Airborne RED HORSE
Joint operations are not a new concept here. It’s a way of life for many units on base. But for a new breed of Air Force joint operators, this week’s Joint Forced Entry Exercise was a chance to get off the ground -- literally.
The Airmen are part of Rapid Engineer Deployable Heavy Operational Repair Squadron Engineer units, better known as Red Horse. They are from Nellis Air Force Base, Nev., Hurlburt Field, Fla., and Langley AFB, Va. Their task is to quickly assess and repair runways. But unlike other Red Horse teams, these Airmen parachute into the fight with the Army.
The airborne Red Horse team’s objectives during the joint exercise are to participate in an airfield seizure with Soldiers from the 82nd Airborne Division at Fort Bragg, N.C., and then clear and repair the airfield alongside Army engineers. Their work will prepare the way for C-17 Globemaster IIIs to land, bringing in support and supplies to operate the air base.
The exercise is a model of what the airborne Red Horse teams will be doing in the near future.
“These guys would be at the point of the spear,” said Maj. Kevin Brown, chief of engineering for the Army’s 82nd Airborne Division. “When they parachute in, they don’t have the luxury of having the security police or having other assets that are normally associated with a developed airfield. They are going out into the woods, into an undeveloped or remote airfield, and basically relying on their own survivability and field craft skills along with their technical engineering skills to get the runway going."
Red Horse units activated in 1966 during the Vietnam War when Secretary of Defense Robert McNamara asked the Air Force to develop its own combat construction team.
They are trained to be a self-sustaining force in remote, bare-bones and possibly high-threat environments at any time, in any place and with any branch of the military. Their specialty is runway and ramp construction, maintenance and repair.
Thanks to the team's flexible nature, they can fill virtually all bae civil engineer roles. Previous tasks have included renovating living quarters at former Taliban bases in Afghanistan, building fire stations and hangars, rewiring air traffic control towers, building laundry facilities and even paving basketball courts.
Red Horse's flexibility and diversity have made them a natural choice for the new concept of airborne civil engineers.
The airborne RED HORSE was stimulated by the vision of the Chief of Staff, Gen. John Jumper, based on his experiences in U.S. Air Forces in Europe, and three teams were established in 2002.

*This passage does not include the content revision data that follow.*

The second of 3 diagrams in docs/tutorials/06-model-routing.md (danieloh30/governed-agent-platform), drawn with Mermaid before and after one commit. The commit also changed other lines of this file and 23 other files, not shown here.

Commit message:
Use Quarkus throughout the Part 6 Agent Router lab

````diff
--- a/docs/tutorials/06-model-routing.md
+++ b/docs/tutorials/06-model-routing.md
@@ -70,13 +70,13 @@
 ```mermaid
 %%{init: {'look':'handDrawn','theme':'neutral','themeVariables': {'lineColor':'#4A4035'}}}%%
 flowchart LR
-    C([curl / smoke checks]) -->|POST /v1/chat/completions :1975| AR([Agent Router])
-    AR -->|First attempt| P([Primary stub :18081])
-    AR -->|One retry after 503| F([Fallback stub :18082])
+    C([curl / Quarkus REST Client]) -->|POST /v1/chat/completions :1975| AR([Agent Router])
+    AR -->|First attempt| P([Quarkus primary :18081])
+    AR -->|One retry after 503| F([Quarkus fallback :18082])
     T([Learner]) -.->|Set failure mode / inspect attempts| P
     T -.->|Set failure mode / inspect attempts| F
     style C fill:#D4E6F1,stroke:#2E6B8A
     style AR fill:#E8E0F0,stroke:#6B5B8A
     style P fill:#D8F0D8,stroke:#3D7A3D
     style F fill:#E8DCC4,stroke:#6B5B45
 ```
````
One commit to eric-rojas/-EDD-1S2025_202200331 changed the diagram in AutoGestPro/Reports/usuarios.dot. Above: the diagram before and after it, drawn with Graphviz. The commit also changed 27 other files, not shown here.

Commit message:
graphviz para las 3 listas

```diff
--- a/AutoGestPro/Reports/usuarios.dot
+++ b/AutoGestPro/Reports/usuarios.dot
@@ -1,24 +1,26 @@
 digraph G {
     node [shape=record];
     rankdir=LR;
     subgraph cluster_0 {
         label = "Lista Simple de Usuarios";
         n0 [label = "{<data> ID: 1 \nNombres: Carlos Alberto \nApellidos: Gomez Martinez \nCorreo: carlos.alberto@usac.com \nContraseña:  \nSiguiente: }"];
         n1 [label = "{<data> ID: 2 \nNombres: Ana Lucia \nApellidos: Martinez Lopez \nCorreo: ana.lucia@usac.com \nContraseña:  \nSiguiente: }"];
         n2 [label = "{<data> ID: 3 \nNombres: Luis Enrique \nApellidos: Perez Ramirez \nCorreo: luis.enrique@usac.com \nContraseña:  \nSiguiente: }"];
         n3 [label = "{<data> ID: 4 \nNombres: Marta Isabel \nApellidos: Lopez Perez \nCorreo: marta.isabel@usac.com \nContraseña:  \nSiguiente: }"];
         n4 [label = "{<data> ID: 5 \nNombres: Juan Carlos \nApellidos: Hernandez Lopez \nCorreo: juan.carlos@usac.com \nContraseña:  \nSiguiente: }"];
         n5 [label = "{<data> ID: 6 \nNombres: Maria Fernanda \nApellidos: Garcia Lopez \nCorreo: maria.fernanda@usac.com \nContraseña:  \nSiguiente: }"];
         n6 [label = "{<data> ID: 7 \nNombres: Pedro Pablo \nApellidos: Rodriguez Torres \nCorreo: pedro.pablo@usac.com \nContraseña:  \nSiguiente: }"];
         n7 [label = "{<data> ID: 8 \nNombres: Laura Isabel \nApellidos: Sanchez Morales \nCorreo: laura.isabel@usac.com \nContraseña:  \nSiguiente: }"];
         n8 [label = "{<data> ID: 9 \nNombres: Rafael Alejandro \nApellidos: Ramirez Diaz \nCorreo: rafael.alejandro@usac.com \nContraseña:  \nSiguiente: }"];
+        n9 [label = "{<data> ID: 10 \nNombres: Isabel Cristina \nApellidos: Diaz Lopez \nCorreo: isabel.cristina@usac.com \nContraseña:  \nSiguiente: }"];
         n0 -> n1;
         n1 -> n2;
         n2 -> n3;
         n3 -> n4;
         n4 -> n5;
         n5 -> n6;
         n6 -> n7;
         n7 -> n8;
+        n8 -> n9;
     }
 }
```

Airborne RED HORSE teams are significantly different than the rest of traditional RED HORSE combat engineer squadrons in that members are airborne qualified and use much lighter specialized equipment. ARH team members also attend a 13-day Army Air Assault course to learn how to sling-load their equipment and rappel from helicopters.
ARH teams take 21 traditional RED HORSE members and augment them with six firefighters, six explosive ordnance disposal technicians, two chemical and biological readiness experts, and security forces personnel, as needed.
The men and women who make up an ARH team volunteer from within the traditional units and have to be physically qualified.
While the program has been developing over the past few years, the Airmen have been training. They have attended the airborne school at Fort Benning, Ga., and have been learning the tactical skills needed for them to be ready to work alongside their Army counterparts.
“How many guys in the Air Force get to do this?” asked Staff Sgt. Mark Gostomski, 99th Civil Engineer Squadron, one of the 33 Airmen participating in the exercise.
“The Air Force brings a wealth of experience and knowledge in airfield repair and airfield construction. We also have a wealth of tactical knowledge, so we’re basically melding the two into a joint collaboration of effort,” Major Brown said.
The idea is not to take over any of the jobs the Army already has within their units, but to augment those units with Air Force specialties.
“They are configured to do a rapid assessment and repair of a runway,” said Capt. Brent Legreid, airborne Red Horse project manager. “In addition to that, because they’ve got plumbers, electricians, and others, they can also do a good assessment of the facilities on the base or in the local area to determine if the infrastructure is there to support bigger follow-on forces. That is something that the Army doesn’t have integrated into their airborne corps.”
Although the Airmen said the differences between the Air Force and Army cultures can make working together a challenge, they also said the outcome is well worth it.
“It’s a groundbreaking opportunity to see where the Air Force is going,” said Staff Sgt. Thomas Cooper, 823rd Security Forces Squadron. “They’ve been really receptive to us. We’re stepping up to show what we’re capable of and to show that we can make their load lighter.”